Scan the entries below and return each line that contains "site".

[Data entries]
"""
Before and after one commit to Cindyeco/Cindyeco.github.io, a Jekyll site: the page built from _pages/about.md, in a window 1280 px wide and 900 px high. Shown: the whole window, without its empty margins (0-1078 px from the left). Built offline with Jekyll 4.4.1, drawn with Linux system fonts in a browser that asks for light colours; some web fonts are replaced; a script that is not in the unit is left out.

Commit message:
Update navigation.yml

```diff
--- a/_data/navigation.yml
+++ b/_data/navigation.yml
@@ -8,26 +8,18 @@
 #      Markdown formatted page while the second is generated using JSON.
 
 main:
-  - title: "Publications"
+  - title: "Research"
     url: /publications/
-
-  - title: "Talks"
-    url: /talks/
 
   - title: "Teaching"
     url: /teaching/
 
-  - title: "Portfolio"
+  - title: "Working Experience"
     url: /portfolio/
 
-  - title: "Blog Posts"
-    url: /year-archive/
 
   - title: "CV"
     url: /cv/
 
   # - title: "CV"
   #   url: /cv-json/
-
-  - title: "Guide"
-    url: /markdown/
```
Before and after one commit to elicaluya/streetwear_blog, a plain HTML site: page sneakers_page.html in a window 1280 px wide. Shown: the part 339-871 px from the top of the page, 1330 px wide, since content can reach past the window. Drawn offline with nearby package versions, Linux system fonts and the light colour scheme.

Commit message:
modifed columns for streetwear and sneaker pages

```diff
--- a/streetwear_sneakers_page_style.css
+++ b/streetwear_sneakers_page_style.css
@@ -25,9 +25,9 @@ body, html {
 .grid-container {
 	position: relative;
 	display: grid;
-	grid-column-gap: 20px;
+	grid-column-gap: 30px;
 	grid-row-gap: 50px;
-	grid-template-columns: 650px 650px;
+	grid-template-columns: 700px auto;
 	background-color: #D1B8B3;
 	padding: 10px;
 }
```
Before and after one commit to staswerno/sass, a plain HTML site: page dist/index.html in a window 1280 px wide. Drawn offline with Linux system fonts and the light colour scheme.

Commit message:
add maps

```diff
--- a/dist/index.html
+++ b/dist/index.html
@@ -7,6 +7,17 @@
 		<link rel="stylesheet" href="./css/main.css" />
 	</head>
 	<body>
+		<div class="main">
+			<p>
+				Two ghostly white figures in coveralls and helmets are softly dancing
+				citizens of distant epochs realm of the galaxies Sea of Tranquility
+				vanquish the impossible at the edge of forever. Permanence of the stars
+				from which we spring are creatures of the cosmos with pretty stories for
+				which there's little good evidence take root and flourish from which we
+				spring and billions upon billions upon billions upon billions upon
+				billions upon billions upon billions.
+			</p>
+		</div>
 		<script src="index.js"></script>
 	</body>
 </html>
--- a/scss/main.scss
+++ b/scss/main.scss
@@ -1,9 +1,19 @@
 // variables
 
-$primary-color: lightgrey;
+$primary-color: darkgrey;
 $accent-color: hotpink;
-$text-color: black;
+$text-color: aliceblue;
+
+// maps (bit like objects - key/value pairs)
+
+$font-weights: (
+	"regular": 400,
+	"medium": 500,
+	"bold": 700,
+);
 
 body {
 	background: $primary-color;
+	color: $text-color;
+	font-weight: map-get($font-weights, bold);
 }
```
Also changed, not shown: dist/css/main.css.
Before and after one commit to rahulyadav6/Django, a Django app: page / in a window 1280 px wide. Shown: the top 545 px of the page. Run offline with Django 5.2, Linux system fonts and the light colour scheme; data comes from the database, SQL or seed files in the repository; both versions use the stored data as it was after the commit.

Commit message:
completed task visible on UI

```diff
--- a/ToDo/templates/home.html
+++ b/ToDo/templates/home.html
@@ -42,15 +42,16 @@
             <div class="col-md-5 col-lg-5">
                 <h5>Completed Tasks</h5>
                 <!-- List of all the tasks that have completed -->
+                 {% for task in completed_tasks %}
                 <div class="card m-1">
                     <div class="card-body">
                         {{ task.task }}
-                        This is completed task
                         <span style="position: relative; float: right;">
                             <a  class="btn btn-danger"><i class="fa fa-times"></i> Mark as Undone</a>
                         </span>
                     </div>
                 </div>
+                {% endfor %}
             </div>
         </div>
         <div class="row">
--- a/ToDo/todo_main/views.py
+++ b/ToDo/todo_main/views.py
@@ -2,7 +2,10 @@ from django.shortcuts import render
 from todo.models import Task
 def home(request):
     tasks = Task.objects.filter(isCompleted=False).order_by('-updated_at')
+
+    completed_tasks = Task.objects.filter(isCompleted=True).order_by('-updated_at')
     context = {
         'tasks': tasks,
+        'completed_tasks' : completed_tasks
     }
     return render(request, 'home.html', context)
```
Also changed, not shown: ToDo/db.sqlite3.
"""
§ **Output of the exercise**
Before and after one commit to Cindyeco/Cindyeco.github.io, a Jekyll site: the page built from _pages/about.md, in a window 1280 px wide and 900 px high. Shown: the whole window, without its empty margins (0-1078 px from the left). Built offline with Jekyll 4.4.1, drawn with Linux system fonts in a browser that asks for light colours; some web fonts are replaced; a script that is not in the unit is left out.
Before and after one commit to elicaluya/streetwear_blog, a plain HTML site: page sneakers_page.html in a window 1280 px wide. Shown: the part 339-871 px from the top of the page, 1330 px wide, since content can reach past the window. Drawn offline with nearby package versions, Linux system fonts and the light colour scheme.
Before and after one commit to staswerno/sass, a plain HTML site: page dist/index.html in a window 1280 px wide. Drawn offline with Linux system fonts and the light colour scheme.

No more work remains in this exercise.